Why whenever it’s ‘Taxpayers Money’ are there none if any safe guards on costs spiraling beyond the original estimate?

The manner in which this country governs the expenditure of the ‘Taxpayers Money’ is wholly and utterly unacceptable and bordering on what may well be considered as criminally incompetent.

Signed Carl Barron Chairman of agpcuk


What about the BSF project?

Please i would like someone to come to a BSF school and see what the goverment is doing...

A complete disaster, waste, corruption, etc ,etc....

Panorama should be investigating this...

If we can have an Iraq War inquiry then why not a NPfIT inquiry as well? £12.7bn is a disgrace, and what is more worrying is that the actual final figure will probably be in excess of that anyway.

Keeping with the Iraq theme, last year The Independent (them again?) discussed whether it would be wiser to spend the cost of maintaining a presence in Iraq on the NHS budget instead, (http://www.independent.co.uk/news/uk/politics/1631bnayear-cost-of-war-in-iraq-would-be-better-spent-on-nhs-hospitals-439988.html)

I'd suggest the answer to the question would depend entirely on where in the NHS budget the money was being spent. I'm increasingly confident that the NPfIT would not be the popuilar choice of the public.

We've asked for an NPfIT inquiry, and so have leading academics. The Government has always refused. Governments will only voluntarily set up an inquiry when they're confident of its conclusions. With the NPfIT, ministers know they won't like the outcome of an inquiry.
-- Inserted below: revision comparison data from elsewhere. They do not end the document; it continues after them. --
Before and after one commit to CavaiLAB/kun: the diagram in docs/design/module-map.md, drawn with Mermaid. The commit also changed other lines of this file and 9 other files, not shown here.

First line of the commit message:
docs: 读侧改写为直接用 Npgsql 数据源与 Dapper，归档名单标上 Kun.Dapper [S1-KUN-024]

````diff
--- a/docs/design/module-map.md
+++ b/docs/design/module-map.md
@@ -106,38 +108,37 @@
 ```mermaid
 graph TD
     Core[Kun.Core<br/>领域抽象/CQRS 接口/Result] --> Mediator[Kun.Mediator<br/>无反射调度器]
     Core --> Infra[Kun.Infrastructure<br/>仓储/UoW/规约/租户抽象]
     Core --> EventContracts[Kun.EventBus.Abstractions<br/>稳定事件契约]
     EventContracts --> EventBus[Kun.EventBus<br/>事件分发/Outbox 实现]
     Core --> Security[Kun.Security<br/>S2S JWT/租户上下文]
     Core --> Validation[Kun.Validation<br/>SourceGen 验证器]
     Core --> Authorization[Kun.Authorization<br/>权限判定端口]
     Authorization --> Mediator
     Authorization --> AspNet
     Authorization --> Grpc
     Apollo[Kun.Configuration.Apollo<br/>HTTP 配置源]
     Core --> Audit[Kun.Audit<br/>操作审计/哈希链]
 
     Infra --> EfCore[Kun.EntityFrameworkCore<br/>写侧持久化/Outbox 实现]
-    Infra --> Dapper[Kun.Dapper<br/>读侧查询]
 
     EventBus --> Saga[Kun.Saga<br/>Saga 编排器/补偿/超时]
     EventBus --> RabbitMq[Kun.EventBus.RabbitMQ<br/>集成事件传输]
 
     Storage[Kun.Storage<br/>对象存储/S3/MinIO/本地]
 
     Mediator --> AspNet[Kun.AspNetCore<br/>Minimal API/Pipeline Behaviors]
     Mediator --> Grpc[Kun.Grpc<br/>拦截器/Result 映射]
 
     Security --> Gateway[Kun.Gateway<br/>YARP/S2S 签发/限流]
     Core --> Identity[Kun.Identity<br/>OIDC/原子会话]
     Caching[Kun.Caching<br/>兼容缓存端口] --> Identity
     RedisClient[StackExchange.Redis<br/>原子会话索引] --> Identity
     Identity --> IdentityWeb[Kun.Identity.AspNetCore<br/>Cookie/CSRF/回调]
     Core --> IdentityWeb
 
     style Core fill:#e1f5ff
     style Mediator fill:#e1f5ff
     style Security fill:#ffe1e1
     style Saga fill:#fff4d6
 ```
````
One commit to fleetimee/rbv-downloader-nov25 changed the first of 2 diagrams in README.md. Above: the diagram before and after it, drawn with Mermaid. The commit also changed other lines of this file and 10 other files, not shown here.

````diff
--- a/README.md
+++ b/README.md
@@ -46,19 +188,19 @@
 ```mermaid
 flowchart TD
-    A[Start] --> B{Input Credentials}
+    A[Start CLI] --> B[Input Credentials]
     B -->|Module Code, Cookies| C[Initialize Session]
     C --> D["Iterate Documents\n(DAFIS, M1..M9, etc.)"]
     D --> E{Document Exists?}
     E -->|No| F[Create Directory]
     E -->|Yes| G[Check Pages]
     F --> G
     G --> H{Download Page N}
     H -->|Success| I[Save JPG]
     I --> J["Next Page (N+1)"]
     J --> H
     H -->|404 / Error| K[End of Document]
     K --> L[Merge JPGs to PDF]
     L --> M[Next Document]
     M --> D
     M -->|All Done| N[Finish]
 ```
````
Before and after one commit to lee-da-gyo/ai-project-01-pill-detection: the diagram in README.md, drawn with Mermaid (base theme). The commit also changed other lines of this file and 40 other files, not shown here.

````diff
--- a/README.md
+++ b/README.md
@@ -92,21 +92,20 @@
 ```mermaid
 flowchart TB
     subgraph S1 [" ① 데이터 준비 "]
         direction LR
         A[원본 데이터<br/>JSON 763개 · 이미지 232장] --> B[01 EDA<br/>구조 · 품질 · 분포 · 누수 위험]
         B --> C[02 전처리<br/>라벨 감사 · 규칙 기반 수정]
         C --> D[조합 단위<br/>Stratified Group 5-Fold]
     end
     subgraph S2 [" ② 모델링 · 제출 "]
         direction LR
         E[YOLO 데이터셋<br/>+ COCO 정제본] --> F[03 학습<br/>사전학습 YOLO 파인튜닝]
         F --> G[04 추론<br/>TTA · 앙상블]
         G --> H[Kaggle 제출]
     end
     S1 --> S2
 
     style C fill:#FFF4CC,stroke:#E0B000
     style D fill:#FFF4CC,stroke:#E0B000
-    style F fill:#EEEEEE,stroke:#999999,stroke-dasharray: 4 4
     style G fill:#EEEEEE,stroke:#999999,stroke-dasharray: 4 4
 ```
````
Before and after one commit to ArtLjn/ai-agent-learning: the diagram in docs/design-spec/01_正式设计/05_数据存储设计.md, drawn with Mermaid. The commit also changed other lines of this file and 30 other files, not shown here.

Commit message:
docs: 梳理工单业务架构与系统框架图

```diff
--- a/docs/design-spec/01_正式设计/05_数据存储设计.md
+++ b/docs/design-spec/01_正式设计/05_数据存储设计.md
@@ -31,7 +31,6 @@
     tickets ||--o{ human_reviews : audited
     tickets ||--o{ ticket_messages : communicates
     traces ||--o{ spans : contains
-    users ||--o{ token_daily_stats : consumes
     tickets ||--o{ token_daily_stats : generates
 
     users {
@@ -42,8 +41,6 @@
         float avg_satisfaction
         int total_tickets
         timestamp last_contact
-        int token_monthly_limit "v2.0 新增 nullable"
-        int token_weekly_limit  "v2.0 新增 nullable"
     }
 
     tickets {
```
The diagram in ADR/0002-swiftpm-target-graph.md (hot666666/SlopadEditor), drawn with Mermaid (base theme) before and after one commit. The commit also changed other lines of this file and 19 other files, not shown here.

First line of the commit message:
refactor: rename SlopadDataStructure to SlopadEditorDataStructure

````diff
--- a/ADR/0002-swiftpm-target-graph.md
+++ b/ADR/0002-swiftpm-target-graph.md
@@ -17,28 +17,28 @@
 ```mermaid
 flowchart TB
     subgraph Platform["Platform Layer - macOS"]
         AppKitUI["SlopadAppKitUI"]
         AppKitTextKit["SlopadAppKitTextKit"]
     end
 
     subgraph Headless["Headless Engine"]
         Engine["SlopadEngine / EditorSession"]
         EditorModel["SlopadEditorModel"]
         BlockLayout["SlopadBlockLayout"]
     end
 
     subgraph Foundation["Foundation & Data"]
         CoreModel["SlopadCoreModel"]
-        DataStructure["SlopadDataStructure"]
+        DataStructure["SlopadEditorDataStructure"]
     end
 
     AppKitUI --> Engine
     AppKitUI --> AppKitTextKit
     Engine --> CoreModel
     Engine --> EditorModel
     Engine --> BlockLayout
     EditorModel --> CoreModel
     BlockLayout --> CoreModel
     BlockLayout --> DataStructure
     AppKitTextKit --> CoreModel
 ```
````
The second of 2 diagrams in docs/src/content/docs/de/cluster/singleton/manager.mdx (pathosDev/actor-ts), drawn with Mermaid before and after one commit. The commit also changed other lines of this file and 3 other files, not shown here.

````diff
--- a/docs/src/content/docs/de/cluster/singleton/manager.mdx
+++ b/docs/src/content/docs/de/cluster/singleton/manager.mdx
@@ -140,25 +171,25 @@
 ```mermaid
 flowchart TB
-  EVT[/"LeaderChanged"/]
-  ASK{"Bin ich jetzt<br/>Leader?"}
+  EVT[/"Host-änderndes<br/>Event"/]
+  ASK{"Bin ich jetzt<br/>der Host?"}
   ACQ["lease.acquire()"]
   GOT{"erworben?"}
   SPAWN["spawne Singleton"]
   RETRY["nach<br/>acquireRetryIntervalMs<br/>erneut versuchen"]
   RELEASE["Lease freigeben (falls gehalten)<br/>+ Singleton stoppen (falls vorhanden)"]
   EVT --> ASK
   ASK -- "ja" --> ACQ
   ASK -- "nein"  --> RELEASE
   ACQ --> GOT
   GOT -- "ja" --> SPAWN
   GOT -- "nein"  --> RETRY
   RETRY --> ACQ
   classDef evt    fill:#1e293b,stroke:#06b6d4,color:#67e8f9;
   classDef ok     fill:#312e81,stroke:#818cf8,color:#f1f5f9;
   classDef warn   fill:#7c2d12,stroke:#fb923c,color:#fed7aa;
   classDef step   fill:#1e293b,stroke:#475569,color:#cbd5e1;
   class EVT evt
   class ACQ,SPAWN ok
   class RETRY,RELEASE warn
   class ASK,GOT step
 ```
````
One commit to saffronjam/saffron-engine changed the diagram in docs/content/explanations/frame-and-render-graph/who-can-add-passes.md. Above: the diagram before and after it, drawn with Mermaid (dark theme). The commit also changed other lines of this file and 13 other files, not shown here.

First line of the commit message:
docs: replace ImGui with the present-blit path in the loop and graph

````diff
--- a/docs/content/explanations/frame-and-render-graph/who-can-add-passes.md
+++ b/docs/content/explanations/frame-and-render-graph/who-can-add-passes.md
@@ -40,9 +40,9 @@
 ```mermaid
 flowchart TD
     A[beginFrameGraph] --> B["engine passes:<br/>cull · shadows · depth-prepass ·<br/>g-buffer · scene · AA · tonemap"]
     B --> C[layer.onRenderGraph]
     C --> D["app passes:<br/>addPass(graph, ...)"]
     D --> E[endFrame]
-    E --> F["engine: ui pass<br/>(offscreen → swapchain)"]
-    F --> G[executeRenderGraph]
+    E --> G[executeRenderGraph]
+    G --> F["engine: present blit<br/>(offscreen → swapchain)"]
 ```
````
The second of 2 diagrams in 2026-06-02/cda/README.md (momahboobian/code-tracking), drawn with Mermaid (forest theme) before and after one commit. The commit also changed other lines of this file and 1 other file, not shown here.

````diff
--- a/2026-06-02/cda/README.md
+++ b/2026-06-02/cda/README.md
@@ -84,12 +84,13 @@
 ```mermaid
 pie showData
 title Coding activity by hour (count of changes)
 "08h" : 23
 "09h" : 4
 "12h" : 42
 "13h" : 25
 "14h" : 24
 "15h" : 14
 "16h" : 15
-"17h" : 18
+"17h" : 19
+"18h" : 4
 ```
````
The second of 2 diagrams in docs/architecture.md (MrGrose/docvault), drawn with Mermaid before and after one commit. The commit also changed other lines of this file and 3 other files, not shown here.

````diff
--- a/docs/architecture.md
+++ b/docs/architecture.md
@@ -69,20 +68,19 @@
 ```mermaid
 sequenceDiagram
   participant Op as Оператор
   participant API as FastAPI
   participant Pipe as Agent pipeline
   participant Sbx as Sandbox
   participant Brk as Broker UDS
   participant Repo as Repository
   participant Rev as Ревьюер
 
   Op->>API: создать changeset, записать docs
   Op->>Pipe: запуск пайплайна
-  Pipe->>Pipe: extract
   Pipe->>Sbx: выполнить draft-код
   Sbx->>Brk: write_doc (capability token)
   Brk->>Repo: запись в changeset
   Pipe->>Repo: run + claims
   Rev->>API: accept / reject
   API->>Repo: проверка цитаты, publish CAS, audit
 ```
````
Governments are only really accountable in the run up to a general election. After that they can, it seems, do what they like.

How has it taken 13 years to spot the obvious.

This Government is just a bunch of gadget freaks, mesmerised by anything with the letters IT attached to it. They've been like this from the very beginning and it didn't take much foresight to see the path they were heading down. Nobody has mentioned (in this blog) the £1500 laptops for the poor scheme - it's all part of the same blind pusuit of shiny new things.